Barbara G Goodrich, Ph.D.
Ph.D. - Lecturer/Online Only
Philosophy

Office: online

Mailing Address:
Department of Philosophy
P.O. Box 173364
Campus Box 179
Denver, CO 80217-3364

Physical Location:
955 Lawrence St.
Plaza Building, Room M108

Office Hours:
Online - use email to connect

Expertise Areas: Ideology and Culture: Racism and Sexism

D.V.M., Veterinary Medicine and Biomedical Science, Colorado State University, 2014
B.A. Equivalent, Biology, Metropolitan State College of Denver, 2002-2006
Ph.D., Philosophy, University of Colorado at Boulder, 1994
M.A., Philosophy, University of Houston, 1987
B.A., Philosophy, University of Houston, 1985

"Tempos of eternity: music, volition, and playing with time," invited chapter for forthcoming book Art, Aesthetics, and the Brain, eds. Marcos Nadal, Joseph P. Huston, Luigi Agnati, Francisco Mora, and Camilo José Cela-Conde, Oxford University Press, 2013.

Description: How is it that some works of music, the most temporal of all art forms, can elicit an experience of timelessness? This essay explores three such pieces, by Messiaen, Lauridsen, and Chico Marx, respectively. The effects of these works can be explained only if subjective time is more complex than usually thought; it may include not only sensation but also a purposive stance, particularly involving the anticipation that is crucial to music. Drawing from Schopenhauer, Huron, Merleau-Ponty, and recent neurophysiological data, this chapter introduces an account of how music can profoundly alter our experience of time's passage. One implication is that time perception may originate not from a single "counter" or oscillation, but from the interaction of at least two kinds of rhythmic biological processes, perhaps one associated with motility or volition, and one associated with perception. Such an approach may also clarify the remarkably enduring gifts of Clive Wearing as described by Oliver Sacks.

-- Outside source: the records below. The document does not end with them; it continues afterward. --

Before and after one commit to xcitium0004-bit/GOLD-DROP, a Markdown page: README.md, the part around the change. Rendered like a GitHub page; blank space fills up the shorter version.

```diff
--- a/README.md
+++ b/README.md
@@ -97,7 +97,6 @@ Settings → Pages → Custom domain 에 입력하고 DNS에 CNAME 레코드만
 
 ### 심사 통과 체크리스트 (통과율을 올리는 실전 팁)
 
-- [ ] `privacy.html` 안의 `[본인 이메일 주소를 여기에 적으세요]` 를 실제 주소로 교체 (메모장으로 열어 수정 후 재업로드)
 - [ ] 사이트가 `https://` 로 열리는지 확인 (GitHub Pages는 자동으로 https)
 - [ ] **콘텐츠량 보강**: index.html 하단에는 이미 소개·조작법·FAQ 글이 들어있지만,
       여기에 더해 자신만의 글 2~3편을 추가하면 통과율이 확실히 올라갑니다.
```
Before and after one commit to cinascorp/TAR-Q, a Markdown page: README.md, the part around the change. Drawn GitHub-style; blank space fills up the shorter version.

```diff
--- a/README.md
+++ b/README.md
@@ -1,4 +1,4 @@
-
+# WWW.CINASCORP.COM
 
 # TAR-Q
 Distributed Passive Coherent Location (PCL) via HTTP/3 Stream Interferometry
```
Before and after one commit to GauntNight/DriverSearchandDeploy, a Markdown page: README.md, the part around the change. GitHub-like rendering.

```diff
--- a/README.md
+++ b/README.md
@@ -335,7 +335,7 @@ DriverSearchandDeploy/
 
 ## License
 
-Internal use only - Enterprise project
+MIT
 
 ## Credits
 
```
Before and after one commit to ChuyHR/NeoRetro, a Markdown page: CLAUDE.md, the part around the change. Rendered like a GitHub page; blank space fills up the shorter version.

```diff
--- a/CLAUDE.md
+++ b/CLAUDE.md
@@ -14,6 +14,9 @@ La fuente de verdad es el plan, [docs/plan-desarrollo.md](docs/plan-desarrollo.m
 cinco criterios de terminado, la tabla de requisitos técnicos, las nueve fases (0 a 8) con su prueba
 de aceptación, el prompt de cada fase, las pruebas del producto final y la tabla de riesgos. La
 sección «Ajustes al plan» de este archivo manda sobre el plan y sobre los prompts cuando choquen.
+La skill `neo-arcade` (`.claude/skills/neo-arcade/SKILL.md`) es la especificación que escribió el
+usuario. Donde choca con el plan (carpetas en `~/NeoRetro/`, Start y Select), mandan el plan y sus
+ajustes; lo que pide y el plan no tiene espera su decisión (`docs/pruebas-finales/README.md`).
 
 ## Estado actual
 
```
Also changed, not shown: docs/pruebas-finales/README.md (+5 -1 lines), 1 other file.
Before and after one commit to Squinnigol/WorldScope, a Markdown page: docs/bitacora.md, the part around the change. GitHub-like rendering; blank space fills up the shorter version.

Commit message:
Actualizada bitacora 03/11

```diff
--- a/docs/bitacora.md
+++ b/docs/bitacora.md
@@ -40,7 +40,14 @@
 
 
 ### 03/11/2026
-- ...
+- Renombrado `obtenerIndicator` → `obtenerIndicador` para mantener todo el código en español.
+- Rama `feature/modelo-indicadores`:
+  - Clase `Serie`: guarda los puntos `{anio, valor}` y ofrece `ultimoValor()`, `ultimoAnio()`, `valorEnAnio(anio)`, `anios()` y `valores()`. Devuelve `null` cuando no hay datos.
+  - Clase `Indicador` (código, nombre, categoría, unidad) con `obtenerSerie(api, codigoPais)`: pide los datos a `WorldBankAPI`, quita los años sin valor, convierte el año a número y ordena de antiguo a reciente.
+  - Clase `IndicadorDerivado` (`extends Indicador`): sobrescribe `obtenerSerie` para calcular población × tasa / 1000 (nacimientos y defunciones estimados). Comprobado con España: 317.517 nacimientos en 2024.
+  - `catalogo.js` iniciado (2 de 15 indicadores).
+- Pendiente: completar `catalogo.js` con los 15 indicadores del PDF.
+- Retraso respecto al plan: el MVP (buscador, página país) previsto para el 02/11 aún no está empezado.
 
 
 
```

Manuscripts In Progress:

Towards New Metaphors for Subjectivity (Forthcoming)

Description: To replace the old hypostatizing Cartesian notion of the soul while avoiding the inadequate metaphor of computer software, we can turn to the very different vocabulary of physiology, especially processes involving patterns through time, homeostasis, and interacting and balancing forces. This approach can accommodate our intuitions about human subjectivity while remaining grounded in empirical science, and can also allow room for carefully limited, reasonable inferences about the experiences of less complex vertebrates.

Rethinking The Role of Philosophy (Forthcoming)

Description: Academic western philosophy is in danger of becoming irrelevant as more and more topics split off from the old "natural philosophy" to be addressed by specialized new disciplines. Philosophy has been defined variously as a set of texts, a set of questions, or a set of skills, but many of the canon's texts are increasingly of historical interest only, and many of the questions have been exported to other disciplines. Nonetheless, philosophy remains vitally important, not only to philosophers and students of philosophy, but to many other disciplines in the sciences as well as humanities, fine arts, and law. Familiarity with intellectual history allows theorists to identify tacit inherited assumptions in their fields, and familiarity with traditional answers to philosophical questions permits researchers to avoid repeating errors of the past, as well as providing valuable conceptual vocabularies. The skills of rigorous conceptual analysis are needed in any field in which abstract theory drives the questions. The "philosopause" of many mid-career research scientists can sometimes lead to unwarranted metaphysical speculation, but actually points to a legitimate interdisciplinary need, as well as the dual-discipline possibilities permitted by our increasing longevity. I suggest that academic philosophy develop new roles for double-degrees and for collaboration with people who are already experts in other fields, to fill out intellectual history background, to hone conceptual analysis and theory-building skills further, and to promote creativity. All participating academics, including the philosophers, would benefit immensely.

PHIL 3500: Ideology and Culture: Racism and Sexism